§ What this task involves: Copy out the lines of the records below, and only those lines, from the one with "# Plotting anomalies" through the one with "# Plotting predictions", exactly as they appear.

[Records for the task — start]

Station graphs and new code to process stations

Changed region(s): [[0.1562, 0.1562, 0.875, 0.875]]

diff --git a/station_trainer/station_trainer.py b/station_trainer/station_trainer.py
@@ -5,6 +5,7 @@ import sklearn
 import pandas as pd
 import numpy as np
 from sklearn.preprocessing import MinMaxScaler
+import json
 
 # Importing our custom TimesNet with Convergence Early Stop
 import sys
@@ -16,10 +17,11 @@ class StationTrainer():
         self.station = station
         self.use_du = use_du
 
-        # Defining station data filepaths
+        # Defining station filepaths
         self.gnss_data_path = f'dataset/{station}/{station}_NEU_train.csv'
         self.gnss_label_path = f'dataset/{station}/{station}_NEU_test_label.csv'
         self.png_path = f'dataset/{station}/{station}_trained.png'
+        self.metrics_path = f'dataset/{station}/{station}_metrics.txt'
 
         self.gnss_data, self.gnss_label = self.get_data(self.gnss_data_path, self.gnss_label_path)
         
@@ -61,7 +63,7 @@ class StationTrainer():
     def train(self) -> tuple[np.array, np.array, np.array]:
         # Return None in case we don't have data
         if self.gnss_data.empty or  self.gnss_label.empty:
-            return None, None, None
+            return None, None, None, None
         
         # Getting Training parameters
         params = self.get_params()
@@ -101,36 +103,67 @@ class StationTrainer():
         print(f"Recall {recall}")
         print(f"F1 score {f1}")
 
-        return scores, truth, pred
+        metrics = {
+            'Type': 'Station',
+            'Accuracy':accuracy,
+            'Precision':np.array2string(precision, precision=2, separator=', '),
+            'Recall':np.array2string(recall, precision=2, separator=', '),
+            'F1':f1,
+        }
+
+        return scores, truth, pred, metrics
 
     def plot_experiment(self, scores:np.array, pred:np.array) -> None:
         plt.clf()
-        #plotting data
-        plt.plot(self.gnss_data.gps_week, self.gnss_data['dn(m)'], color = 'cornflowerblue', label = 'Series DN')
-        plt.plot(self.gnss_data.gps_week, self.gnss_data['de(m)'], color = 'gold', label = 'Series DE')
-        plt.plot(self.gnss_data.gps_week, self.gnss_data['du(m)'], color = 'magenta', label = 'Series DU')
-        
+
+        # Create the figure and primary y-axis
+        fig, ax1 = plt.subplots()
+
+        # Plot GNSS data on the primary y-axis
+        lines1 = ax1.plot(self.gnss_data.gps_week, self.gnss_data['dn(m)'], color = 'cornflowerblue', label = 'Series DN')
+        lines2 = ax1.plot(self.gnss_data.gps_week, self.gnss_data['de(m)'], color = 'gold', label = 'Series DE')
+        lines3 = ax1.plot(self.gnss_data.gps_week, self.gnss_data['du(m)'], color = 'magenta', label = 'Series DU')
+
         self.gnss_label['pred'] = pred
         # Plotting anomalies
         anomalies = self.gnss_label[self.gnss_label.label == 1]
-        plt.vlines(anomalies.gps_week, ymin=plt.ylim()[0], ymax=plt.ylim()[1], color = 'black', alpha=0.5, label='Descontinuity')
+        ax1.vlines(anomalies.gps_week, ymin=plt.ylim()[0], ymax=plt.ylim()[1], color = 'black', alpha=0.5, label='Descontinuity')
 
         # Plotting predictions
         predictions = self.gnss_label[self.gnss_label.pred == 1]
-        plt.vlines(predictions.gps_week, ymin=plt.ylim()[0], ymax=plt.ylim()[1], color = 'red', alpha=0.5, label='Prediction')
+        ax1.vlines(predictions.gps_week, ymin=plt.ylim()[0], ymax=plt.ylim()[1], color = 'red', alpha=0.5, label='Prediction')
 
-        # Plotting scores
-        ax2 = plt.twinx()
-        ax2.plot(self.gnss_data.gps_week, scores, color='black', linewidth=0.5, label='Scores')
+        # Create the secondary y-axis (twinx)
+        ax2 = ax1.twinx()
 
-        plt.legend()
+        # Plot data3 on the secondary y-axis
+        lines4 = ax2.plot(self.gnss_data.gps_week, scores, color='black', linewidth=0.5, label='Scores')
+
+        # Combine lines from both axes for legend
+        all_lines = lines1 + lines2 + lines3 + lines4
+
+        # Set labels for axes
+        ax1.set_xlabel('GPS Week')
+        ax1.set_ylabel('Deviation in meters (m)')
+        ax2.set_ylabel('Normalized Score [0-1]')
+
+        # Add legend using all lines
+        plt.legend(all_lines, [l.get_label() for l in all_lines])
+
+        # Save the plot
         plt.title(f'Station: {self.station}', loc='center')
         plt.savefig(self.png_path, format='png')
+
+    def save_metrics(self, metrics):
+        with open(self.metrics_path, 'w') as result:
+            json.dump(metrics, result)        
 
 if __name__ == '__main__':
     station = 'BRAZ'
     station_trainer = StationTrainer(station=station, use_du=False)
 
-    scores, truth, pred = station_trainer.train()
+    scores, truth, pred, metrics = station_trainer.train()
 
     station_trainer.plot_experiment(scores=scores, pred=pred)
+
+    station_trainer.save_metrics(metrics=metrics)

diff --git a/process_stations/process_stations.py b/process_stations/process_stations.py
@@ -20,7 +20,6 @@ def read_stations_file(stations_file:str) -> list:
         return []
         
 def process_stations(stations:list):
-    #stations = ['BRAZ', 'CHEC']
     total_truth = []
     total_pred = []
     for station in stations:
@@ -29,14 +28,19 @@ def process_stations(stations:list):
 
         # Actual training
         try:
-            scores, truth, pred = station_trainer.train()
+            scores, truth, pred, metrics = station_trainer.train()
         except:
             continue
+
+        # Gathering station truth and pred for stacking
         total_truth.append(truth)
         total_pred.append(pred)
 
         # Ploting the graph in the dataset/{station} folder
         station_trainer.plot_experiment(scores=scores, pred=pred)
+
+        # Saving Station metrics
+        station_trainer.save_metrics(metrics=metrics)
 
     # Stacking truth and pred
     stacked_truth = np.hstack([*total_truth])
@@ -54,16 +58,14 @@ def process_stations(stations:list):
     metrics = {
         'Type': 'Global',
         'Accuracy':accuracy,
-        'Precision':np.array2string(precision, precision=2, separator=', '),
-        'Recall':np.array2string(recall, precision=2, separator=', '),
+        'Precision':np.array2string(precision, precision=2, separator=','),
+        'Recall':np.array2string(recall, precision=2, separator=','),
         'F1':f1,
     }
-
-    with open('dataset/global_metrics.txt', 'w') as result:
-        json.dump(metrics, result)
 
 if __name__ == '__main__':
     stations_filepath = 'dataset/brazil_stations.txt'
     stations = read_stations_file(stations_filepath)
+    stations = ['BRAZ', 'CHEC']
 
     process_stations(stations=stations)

[Records for the task — finish]
[Records for the task — start]

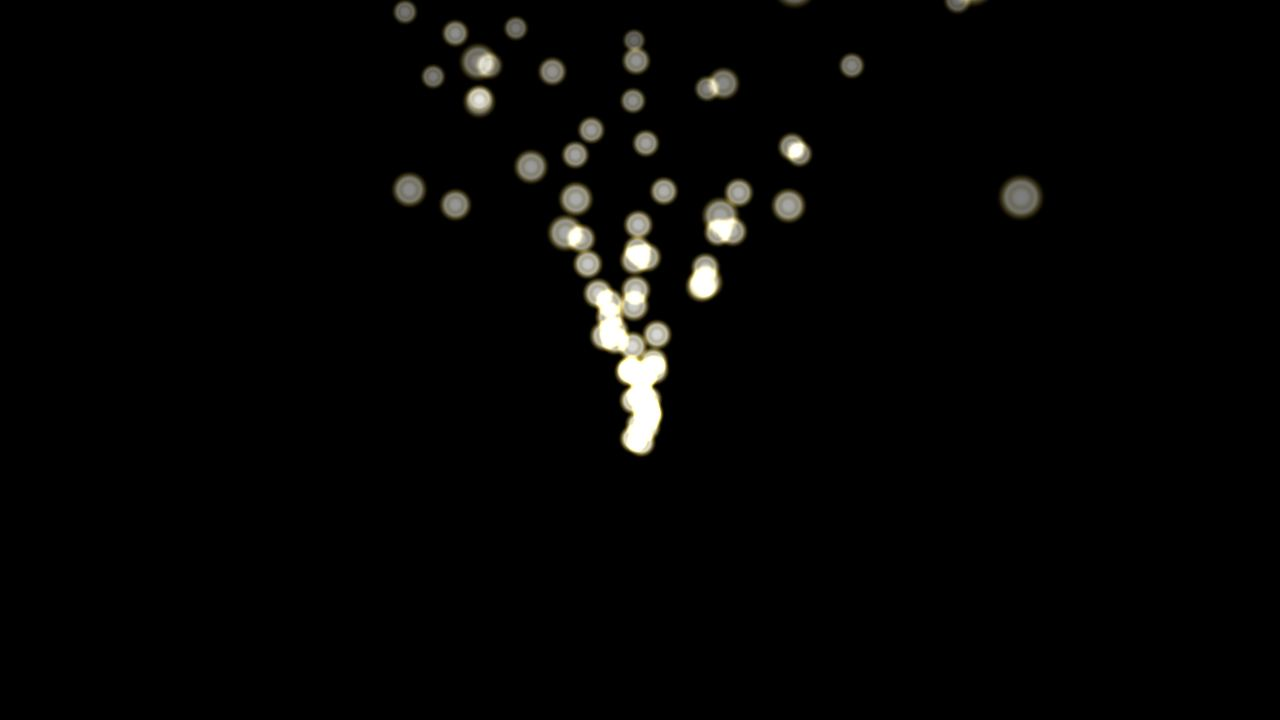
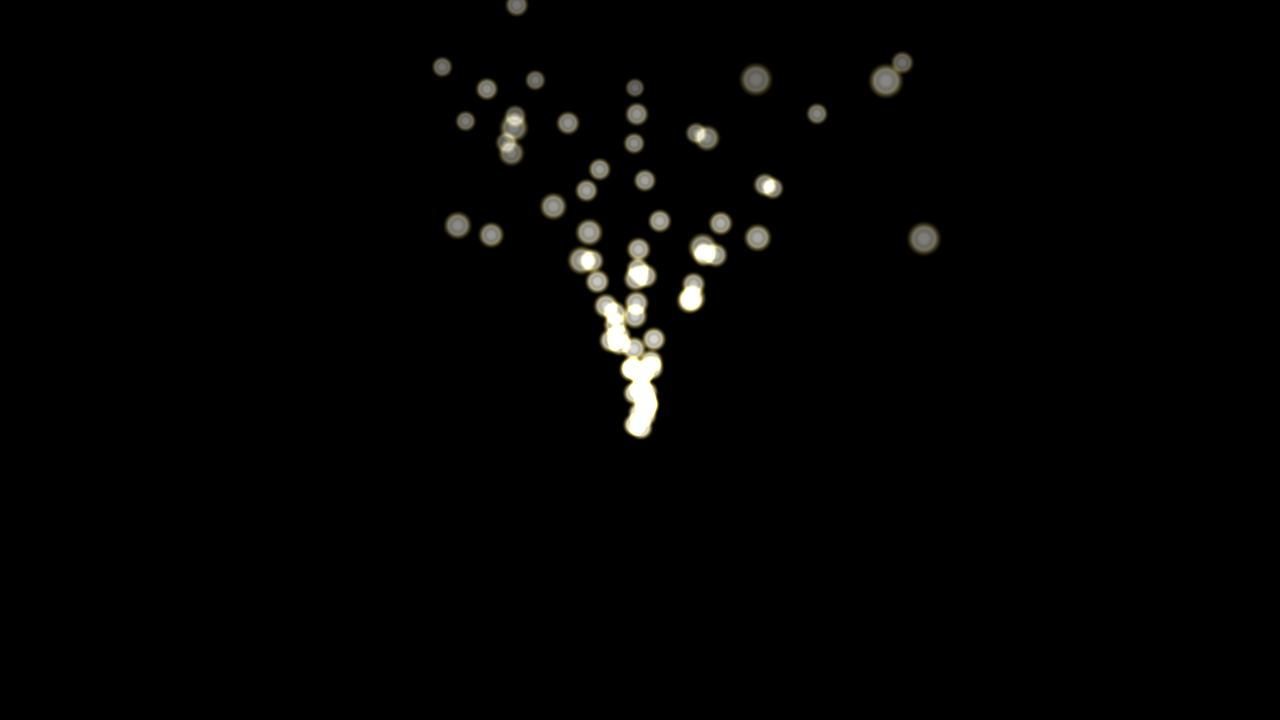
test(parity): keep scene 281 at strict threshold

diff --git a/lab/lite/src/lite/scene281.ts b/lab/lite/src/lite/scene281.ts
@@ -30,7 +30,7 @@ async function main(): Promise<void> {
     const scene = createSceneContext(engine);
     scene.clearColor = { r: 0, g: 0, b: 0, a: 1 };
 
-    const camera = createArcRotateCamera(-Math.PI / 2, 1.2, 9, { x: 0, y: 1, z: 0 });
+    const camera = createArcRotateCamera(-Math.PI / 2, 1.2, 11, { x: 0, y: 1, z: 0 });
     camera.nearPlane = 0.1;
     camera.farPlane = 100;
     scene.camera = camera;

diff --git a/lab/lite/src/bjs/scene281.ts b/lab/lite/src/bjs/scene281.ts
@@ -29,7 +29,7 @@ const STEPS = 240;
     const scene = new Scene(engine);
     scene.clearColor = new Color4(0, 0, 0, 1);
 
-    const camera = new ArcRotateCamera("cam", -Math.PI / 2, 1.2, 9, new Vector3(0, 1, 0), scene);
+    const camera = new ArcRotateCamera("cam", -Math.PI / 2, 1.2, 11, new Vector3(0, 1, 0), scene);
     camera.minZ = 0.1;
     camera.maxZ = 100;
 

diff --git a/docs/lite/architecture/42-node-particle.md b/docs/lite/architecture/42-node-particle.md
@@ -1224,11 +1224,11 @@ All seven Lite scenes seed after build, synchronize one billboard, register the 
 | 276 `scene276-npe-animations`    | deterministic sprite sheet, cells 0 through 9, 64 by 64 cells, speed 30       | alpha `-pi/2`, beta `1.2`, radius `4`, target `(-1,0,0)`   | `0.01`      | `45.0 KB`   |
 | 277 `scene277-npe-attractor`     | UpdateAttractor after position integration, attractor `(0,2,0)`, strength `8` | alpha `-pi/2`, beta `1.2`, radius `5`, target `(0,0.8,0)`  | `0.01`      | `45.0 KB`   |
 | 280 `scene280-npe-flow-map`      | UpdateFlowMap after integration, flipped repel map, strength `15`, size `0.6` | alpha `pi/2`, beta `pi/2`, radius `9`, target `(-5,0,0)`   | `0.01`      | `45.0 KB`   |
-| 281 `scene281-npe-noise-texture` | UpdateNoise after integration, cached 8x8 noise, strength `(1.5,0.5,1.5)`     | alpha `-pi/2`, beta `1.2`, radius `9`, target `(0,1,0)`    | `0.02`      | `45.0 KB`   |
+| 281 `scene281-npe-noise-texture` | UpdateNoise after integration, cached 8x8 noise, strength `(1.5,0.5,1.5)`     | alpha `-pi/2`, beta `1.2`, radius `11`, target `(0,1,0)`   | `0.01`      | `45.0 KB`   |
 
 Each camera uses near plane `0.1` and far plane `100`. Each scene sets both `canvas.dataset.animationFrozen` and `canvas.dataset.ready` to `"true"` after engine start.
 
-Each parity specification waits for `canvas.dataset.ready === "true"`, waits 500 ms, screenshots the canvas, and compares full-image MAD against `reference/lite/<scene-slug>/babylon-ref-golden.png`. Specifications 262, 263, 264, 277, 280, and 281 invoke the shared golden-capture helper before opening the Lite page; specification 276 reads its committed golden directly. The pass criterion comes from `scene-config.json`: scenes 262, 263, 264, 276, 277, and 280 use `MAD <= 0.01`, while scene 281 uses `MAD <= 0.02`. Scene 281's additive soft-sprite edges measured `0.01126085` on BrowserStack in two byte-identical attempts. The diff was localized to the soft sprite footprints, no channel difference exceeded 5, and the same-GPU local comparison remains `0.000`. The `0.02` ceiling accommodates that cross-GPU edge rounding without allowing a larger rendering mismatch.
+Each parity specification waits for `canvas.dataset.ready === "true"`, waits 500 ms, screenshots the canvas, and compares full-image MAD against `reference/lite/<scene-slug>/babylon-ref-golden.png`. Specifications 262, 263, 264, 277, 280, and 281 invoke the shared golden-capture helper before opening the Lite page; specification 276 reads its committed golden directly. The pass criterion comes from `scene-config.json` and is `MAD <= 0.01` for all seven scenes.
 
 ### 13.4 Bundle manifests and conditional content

[Records for the task — finish]

§ Reply to the exercise:
         # Plotting anomalies
         anomalies = self.gnss_label[self.gnss_label.label == 1]
-        plt.vlines(anomalies.gps_week, ymin=plt.ylim()[0], ymax=plt.ylim()[1], color = 'black', alpha=0.5, label='Descontinuity')
+        ax1.vlines(anomalies.gps_week, ymin=plt.ylim()[0], ymax=plt.ylim()[1], color = 'black', alpha=0.5, label='Descontinuity')
 
         # Plotting predictions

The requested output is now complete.